There are certain moments in life that provide us with a thrilling moment. And I do mean a moment that lasts only a few minutes or even seconds.
I love the feeling of crawling into bed when I have just changed the sheets, or opened up a brand new package of them. I don’t know why it is so refreshing, but it is — and I savor that feeling when it happens.
Another pleasurable moment, especially during the winter months, is pulling the very warm bath towels out of the dryer to fold them. They cool quickly, but not before you get to sort of wrap yourself in their warmth.
I vividly remember those days when you got regular haircuts. Some of you men might remember that after the initial haircut the barber would lather up your neck with warm soap and shave the back of your neck with a straight razor. He’d follow up with a warm, damp towel to get the soap off and finally rub his hands together containing some kind of smelly substance that stung at first and then settled into a genuine tingle.
When you walked outside, the breeze felt good against your skin. Within minutes it was all gone.
I relish eating that first cookie off the tray when you pull it from the oven.
I love finding a really burnt potato chip in the bag. Yummy!
And, once a year, I get to celebrate the coming of a new year.
I love that.
I’m usually tired of the old year and whatever sorrowful moments it brought me. Last year it was the unexpected loss of my wife, Eileen.
But I’ve always looked forward to getting a brand new year. I don’t generally make New Year’s resolutions, at least serious ones, like a promise to jog or even ride my bike before the tires rot away.
Just writing “2017” on that first check is fun.
None of us knows what any new year will bring. What it does bring, especially for me, is renewed hope for myself and everyone I know.
My optimism doesn’t last long. But for that fleeting moment, like the feeling you get from the warm towel from the dryer, all is right with the world.
Lon Allan’s column is special to The Tribune.
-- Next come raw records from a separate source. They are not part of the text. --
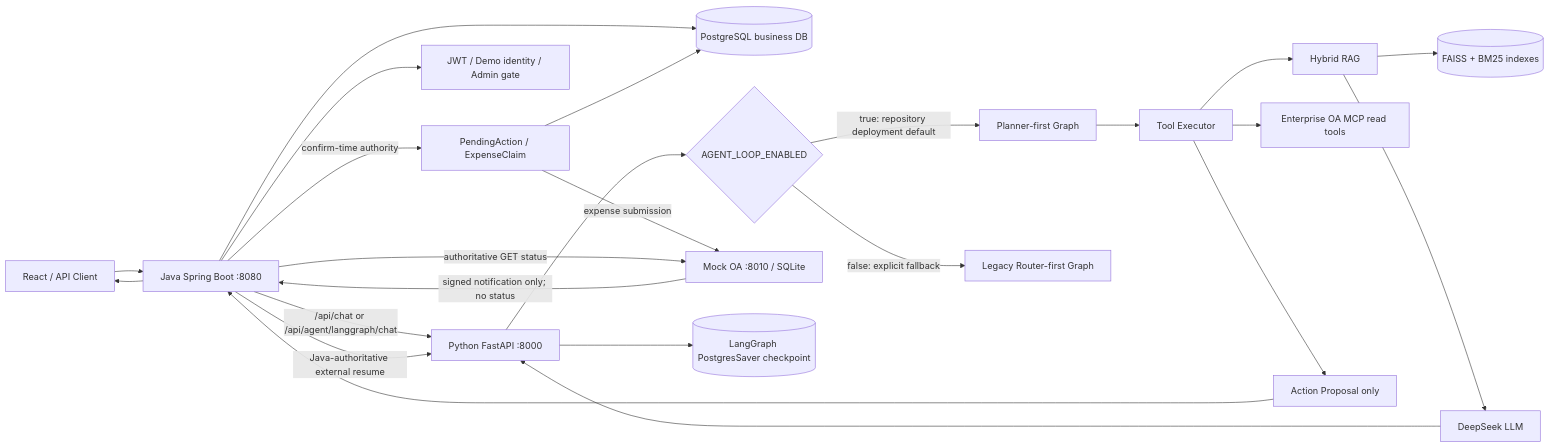
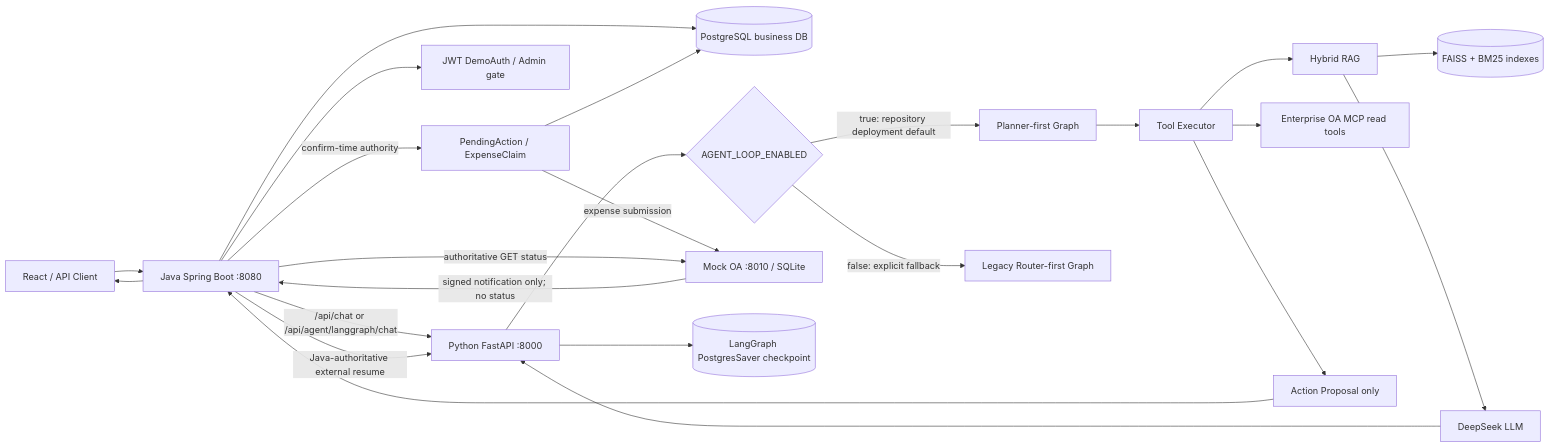
One commit to izz-BLUE/enterprise-ai-copilot changed the diagram in README.md. Above: the diagram before and after it, drawn with Mermaid. The commit also changed 104 other files, not shown here.

````diff
--- a/README.md
+++ b/README.md
@@ -27,26 +27,26 @@
 ```mermaid
 flowchart LR
     UI[React / API Client] --> J[Java Spring Boot :8080]
     J -->|/api/chat or /api/agent/langgraph/chat| P[Python FastAPI :8000]
-    J --> AUTH[JWT / Demo identity / Admin gate]
+    J --> AUTH[JWT DemoAuth / Admin gate]
     J --> DB[(PostgreSQL business DB)]
     P --> G{AGENT_LOOP_ENABLED}
     G -->|true: repository deployment default| PL[Planner-first Graph]
     G -->|false: explicit fallback| RT[Legacy Router-first Graph]
     PL --> EX[Tool Executor]
     EX --> RAG[Hybrid RAG]
     EX --> MCP[Enterprise OA MCP read tools]
     EX --> PROP[Action Proposal only]
     RAG --> IDX[(FAISS + BM25 indexes)]
     RAG --> LLM[DeepSeek LLM]
     PROP --> J
     J -->|confirm-time authority| PA[PendingAction / ExpenseClaim]
     PA --> DB
     PA -->|expense submission| OA[Mock OA :8010 / SQLite]
     OA -->|signed notification only; no status| J
     J -->|authoritative GET status| OA
     J -->|Java-authoritative external resume| P
     P --> CP[(LangGraph PostgresSaver checkpoint)]
     LLM --> P
     J --> UI
 ```
````
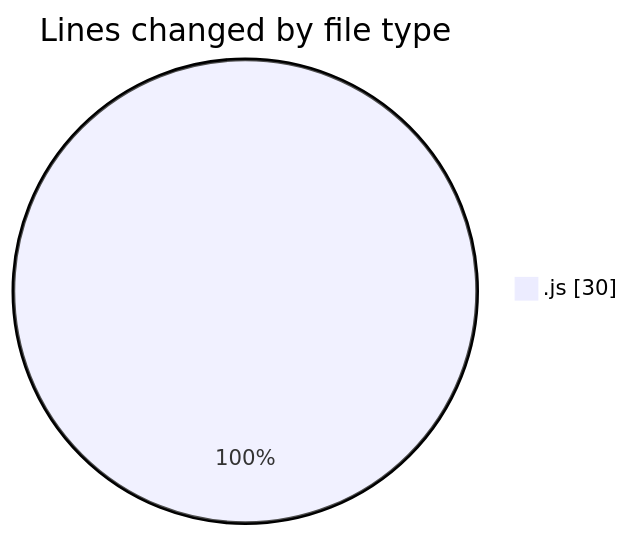
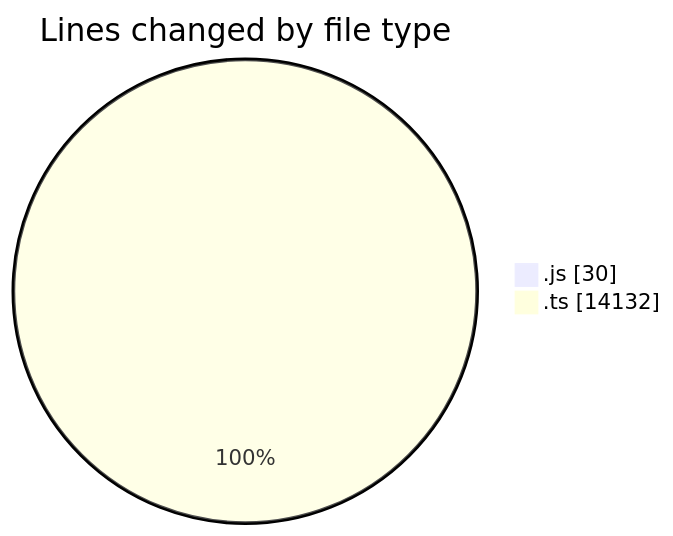
The first of 2 diagrams in 2025-05-27/cda/README.md (momahboobian/code-tracking), drawn with Mermaid before and after one commit. The commit also changed other lines of this file and 1 other file, not shown here.

````diff
--- a/2025-05-27/cda/README.md
+++ b/2025-05-27/cda/README.md
@@ -20,5 +24,6 @@
 ```mermaid
 pie showData
 title Lines changed by file type
 ".js" : 30
+".ts" : 14132
 ```
````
He has lived in Atascadero for nearly five decades and his column appears here every week. Reach Allan at 466-8529 or firstname.lastname@example.org.